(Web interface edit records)
■ ■ ■ ■ ■ ■ ■
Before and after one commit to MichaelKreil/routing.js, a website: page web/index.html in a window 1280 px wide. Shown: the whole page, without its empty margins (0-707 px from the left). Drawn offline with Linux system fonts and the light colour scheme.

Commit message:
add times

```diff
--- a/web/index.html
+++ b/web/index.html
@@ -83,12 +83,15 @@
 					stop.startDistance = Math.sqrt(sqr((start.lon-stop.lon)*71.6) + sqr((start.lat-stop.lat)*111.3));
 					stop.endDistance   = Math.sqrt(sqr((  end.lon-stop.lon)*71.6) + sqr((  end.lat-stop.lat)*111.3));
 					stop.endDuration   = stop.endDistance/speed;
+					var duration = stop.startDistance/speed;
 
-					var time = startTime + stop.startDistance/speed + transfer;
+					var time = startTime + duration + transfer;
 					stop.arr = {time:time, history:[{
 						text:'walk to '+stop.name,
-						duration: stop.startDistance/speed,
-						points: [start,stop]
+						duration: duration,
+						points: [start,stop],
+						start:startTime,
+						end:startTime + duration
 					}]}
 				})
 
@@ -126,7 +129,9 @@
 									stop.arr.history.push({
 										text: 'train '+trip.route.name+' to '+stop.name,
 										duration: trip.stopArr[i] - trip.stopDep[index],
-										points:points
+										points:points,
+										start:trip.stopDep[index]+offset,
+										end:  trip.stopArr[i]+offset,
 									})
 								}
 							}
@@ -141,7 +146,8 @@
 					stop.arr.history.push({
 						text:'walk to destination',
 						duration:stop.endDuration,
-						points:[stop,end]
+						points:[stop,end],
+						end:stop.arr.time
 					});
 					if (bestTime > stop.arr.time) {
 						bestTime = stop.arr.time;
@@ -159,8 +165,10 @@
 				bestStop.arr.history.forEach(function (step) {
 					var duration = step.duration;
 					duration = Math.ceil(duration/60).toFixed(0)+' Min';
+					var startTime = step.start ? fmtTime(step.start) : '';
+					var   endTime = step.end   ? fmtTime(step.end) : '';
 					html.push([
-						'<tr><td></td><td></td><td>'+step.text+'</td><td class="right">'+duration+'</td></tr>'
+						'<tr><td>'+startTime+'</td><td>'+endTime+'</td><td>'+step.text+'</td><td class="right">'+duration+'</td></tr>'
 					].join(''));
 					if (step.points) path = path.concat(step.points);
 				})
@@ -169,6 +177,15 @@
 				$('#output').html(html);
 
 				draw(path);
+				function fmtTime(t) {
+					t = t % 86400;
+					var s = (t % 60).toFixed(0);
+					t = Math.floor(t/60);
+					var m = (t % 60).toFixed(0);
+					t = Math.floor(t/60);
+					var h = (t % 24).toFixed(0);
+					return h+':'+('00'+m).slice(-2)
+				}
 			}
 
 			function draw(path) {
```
■ ■ ■ ■ ■ ■ ■
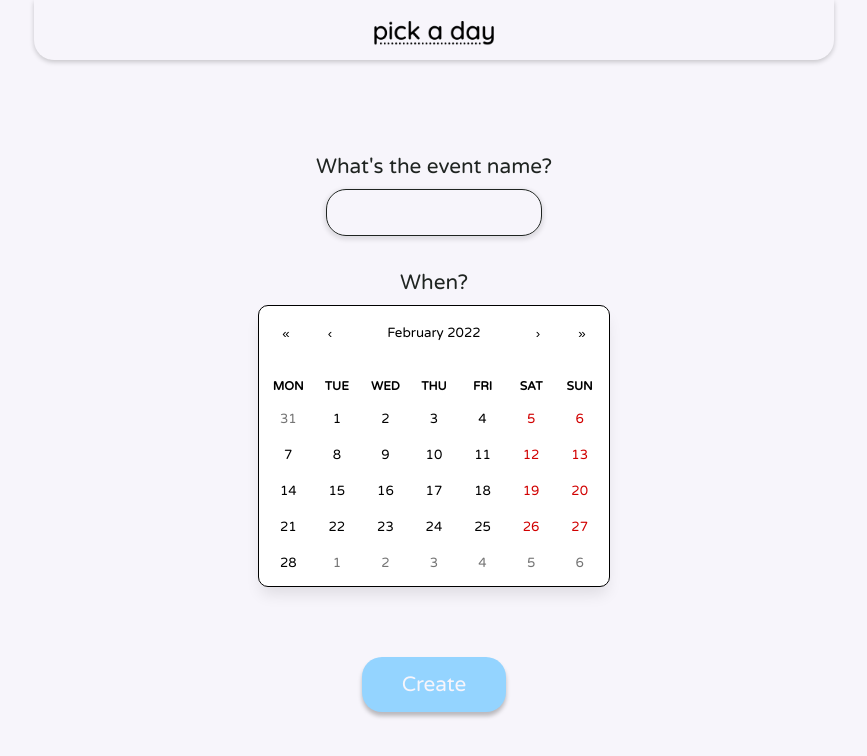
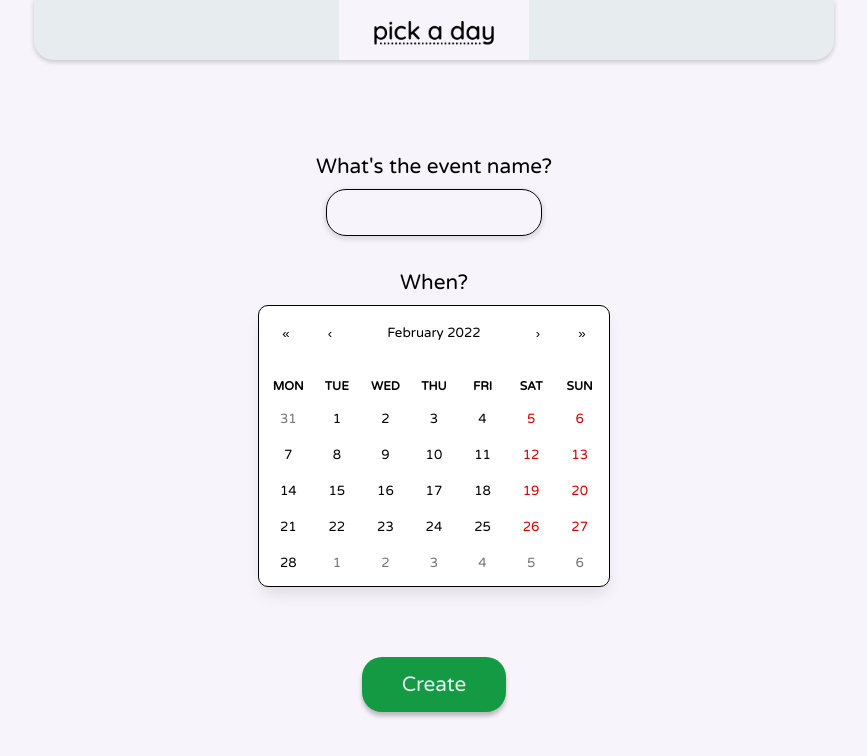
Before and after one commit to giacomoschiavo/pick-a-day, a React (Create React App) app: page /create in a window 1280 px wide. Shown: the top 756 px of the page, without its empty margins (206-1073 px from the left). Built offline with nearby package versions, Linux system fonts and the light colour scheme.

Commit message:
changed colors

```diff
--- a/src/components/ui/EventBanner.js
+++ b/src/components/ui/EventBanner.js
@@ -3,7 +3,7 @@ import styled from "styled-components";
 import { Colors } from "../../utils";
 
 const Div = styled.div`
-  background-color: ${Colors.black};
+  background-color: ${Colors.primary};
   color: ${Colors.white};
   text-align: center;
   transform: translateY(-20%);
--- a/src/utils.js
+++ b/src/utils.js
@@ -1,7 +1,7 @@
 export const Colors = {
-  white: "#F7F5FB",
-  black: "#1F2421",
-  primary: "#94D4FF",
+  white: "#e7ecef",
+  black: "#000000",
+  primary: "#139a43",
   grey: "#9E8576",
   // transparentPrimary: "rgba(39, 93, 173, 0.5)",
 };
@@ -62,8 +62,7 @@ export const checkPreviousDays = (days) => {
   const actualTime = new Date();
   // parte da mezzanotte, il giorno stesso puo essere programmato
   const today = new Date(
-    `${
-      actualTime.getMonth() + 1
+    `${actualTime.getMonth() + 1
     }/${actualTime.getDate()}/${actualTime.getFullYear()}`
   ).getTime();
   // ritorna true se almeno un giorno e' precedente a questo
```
■ ■ ■ ■ ■ ■ ■
• **What you have to do**
The answer should consist of all lines from the records above that hold the word "white".

• **Result of this exercise**
   color: ${Colors.white};
-  white: "#F7F5FB",
+  white: "#e7ecef",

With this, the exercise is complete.